Let’s be honest. At times we have all worked for a boss that we were just afraid of for any of many different reasons. The outcome of that fear created a poor working relationship, and neither of your performances were as good as they could have been.
Whether the boss is intimidating, mean and nasty, or egotistical, they hold the keys to your financial situation. You endure until either they move on or you find a different job. Neither conclusion is a winning option for your career or the company’s success. So what do you do?
When I was a lot younger, I let people intimidate me. I learned over time that it served no purpose other than job retention (and I know how vital that can be) to let things remain the same. I learned that I needed to choose my fights, and at times fall on my sword for the right causes.
There are two companies in my area that hired a new Chief Human Resources Officer last year. I happen to know the two finalists in both cases. A stronger talent with more experience lost out to another candidate both times that were less experienced and more importantly both very passive in nature. In both companies, the CEO is a very strong personality with an intimidating presence. The people chosen can be easily manipulated and the person who lost both times would have stood his ground.
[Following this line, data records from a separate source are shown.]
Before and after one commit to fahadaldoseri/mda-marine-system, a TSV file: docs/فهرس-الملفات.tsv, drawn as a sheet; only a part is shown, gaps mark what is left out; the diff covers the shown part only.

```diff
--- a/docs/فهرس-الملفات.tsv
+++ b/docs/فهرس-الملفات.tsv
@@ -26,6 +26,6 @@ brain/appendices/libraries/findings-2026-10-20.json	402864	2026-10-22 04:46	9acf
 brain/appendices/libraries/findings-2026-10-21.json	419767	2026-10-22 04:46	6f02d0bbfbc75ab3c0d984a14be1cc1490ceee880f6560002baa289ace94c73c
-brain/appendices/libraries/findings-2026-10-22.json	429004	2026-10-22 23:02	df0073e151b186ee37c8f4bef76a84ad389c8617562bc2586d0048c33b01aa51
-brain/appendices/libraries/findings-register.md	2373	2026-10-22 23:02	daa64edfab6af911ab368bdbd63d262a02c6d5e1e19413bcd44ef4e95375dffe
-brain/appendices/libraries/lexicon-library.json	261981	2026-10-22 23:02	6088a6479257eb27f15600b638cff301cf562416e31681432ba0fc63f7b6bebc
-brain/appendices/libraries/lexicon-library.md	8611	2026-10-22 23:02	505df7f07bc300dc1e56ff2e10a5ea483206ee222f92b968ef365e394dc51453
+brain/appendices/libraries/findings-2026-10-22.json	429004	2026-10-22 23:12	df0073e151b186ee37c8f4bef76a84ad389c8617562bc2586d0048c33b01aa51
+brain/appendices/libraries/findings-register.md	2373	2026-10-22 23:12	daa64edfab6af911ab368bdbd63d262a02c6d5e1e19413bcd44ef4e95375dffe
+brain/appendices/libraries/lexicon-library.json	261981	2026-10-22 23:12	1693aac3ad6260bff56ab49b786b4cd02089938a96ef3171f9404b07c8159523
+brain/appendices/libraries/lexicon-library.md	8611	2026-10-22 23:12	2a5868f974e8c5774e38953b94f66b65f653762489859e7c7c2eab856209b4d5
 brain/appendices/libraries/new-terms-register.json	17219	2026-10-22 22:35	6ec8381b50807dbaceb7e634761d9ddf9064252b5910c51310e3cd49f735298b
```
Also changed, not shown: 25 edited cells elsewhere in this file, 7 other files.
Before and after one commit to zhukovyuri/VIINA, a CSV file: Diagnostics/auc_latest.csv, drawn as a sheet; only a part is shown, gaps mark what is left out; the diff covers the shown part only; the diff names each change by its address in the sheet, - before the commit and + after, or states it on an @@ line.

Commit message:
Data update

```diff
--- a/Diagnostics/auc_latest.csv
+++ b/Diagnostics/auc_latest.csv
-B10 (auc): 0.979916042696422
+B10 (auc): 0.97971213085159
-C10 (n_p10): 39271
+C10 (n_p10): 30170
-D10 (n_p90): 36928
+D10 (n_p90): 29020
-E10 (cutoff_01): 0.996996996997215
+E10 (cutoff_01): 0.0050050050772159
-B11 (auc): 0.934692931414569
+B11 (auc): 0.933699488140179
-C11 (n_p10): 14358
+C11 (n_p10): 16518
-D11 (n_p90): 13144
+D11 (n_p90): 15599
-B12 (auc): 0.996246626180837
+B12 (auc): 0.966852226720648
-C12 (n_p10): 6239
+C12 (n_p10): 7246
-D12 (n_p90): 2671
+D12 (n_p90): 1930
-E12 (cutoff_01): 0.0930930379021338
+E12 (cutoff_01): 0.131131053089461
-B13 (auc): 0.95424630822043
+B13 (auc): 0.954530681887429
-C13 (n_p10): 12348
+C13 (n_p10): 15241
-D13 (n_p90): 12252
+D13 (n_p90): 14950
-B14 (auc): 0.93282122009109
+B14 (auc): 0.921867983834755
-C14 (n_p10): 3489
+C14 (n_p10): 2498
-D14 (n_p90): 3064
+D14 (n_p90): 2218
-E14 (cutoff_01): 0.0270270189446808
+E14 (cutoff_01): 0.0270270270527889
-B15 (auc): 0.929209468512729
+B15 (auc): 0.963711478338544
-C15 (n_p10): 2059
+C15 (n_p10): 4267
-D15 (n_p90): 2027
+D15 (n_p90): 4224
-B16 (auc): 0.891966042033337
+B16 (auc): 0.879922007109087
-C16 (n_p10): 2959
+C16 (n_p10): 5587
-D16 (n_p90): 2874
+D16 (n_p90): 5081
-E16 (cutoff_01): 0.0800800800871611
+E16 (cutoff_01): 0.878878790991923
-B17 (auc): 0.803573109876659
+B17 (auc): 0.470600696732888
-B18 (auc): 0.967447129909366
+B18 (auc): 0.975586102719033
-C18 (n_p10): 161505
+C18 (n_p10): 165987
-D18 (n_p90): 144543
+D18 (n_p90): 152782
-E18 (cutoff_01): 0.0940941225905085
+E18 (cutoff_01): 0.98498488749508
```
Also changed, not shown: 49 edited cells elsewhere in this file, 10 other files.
It has been fascinating to watch both companies as they build their infrastructure. Both are building very weak HR functions that are more clerical and less strategic. It was not surprising to learn that when they hired their respective training managers they went for potential over experience. One hired a facilitator and the other an instructional designer to build a training function from scratch. Both have created disastrous results to date because they lacked the right competencies. What they did bring to the table was the inability to be challenging to the status quo.
In these two examples, the CEOs hired HR people that would do as they are told. The best candidate would have challenged how the CEO wanted to perceive the world. The HR people then went on to hire training managers that would not challenge them. Because all of these managers want sheep for employees, and the employees are afraid to challenge their manager’s thinking, everyone is failing.
Both of these companies compete in the same industry, and both CEOs see each other as direct competition. Can you imagine what would happen if one of them replaced their HR and their Training leaders with competent, experienced and at times challenging the status quo talent? That company would exceed expectations and capture the market share of the other.
When we are fearful of our boss, we cannot do the best job possible. If we are leading functions where employees never question the status quo, then we should be the ones that question our own actions. To have success, we need all talent to work to their potential, and at the same time we should be open to yielding to expertise, and not just to a title.